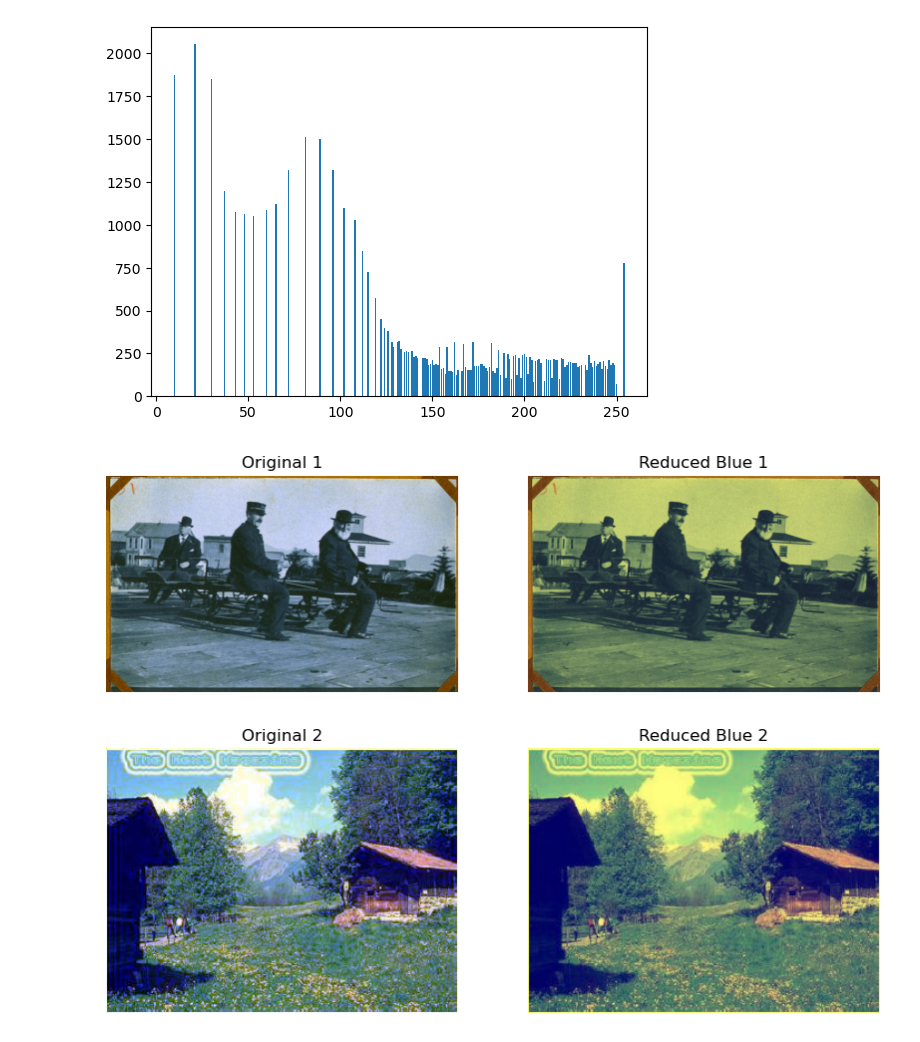
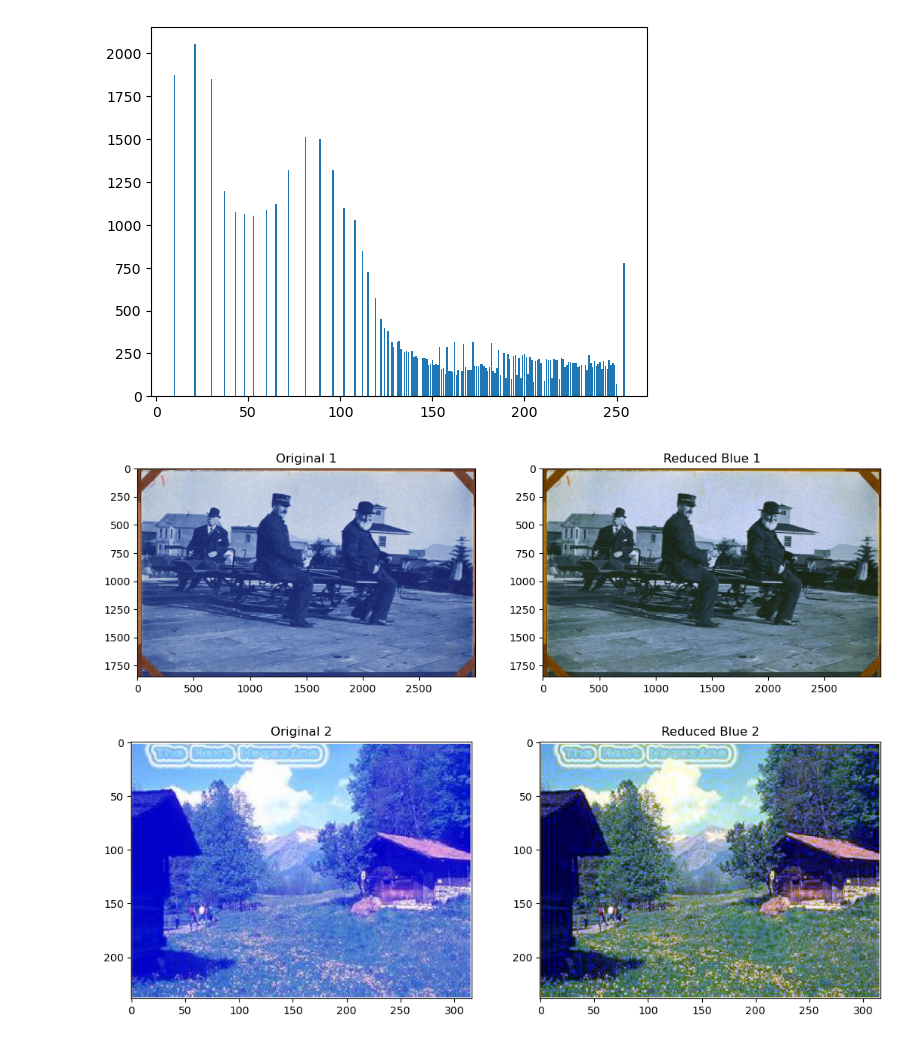
Before and after one commit to BassemAdam/Image-Processing---Computer-Vision, a Jupyter notebook: Labs/Lab4-std/Lab4-std/Lab4_STD.ipynb, the cells around one changed output. Saved outputs shown, nothing was run; the diff lists cells and outputs as text; code cells hidden in the pictures.

```diff
--- a/Labs/Lab4-std/Lab4-std/Lab4_STD.ipynb
+++ b/Labs/Lab4-std/Lab4-std/Lab4_STD.ipynb
@@ -144,22 +141,22 @@ showHist(imageAfter2)
 # %%
 import numpy as np
 from skimage import io, img_as_float, img_as_ubyte
 import matplotlib.pyplot as plt
 
 image11 = io.imread('1.jpg')
 image22 = io.imread('2.jpg')
 
 def reduce_blue(image, factor=0.8):
 
     return  getImageWithHist(image[:, :, 2])
 
 image1 = np.copy(image11)
 image2 = np.copy(image22)
-image1[:, :, 2] = reduce_blue(image11)
-image2[:, :, 2] = reduce_blue(image22)
+image1[:, :, 2] = reduce_blue(image1)
+image2[:, :, 2] = reduce_blue(image2)
 
-show_images([image1, image1], ['Original 1', 'Reduced Blue 1'])
-show_images([image2, image2], ['Original 2', 'Reduced Blue 2'])
+show_images([image11, image1], ['Original 1', 'Reduced Blue 1'])
+show_images([image22, image2], ['Original 2', 'Reduced Blue 2'])
 # %% [output]
-[figure, old version]
+[figure, new version]
-[figure, old version]
+[figure, new version]
```
Also changed, not shown: parts of 1 cell of this notebook, 8 other files.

= Directions for this task =
Set the entries down exactly, but not the pictures.

= Reply to the exercise =
Before and after one commit to BassemAdam/Image-Processing---Computer-Vision, a Jupyter notebook: Labs/Lab4-std/Lab4-std/Lab4_STD.ipynb, the cells around one changed output. Saved outputs shown, nothing was run; the diff lists cells and outputs as text; code cells hidden in the pictures.

```diff
--- a/Labs/Lab4-std/Lab4-std/Lab4_STD.ipynb
+++ b/Labs/Lab4-std/Lab4-std/Lab4_STD.ipynb
@@ -144,22 +141,22 @@ showHist(imageAfter2)
 # %%
 import numpy as np
 from skimage import io, img_as_float, img_as_ubyte
 import matplotlib.pyplot as plt
 
 image11 = io.imread('1.jpg')
 image22 = io.imread('2.jpg')
 
 def reduce_blue(image, factor=0.8):
 
     return  getImageWithHist(image[:, :, 2])
 
 image1 = np.copy(image11)
 image2 = np.copy(image22)
-image1[:, :, 2] = reduce_blue(image11)
-image2[:, :, 2] = reduce_blue(image22)
+image1[:, :, 2] = reduce_blue(image1)
+image2[:, :, 2] = reduce_blue(image2)
 
-show_images([image1, image1], ['Original 1', 'Reduced Blue 1'])
-show_images([image2, image2], ['Original 2', 'Reduced Blue 2'])
+show_images([image11, image1], ['Original 1', 'Reduced Blue 1'])
+show_images([image22, image2], ['Original 2', 'Reduced Blue 2'])
 # %% [output]
-[figure, old version]
+[figure, new version]
-[figure, old version]
+[figure, new version]
```
Also changed, not shown: parts of 1 cell of this notebook, 8 other files.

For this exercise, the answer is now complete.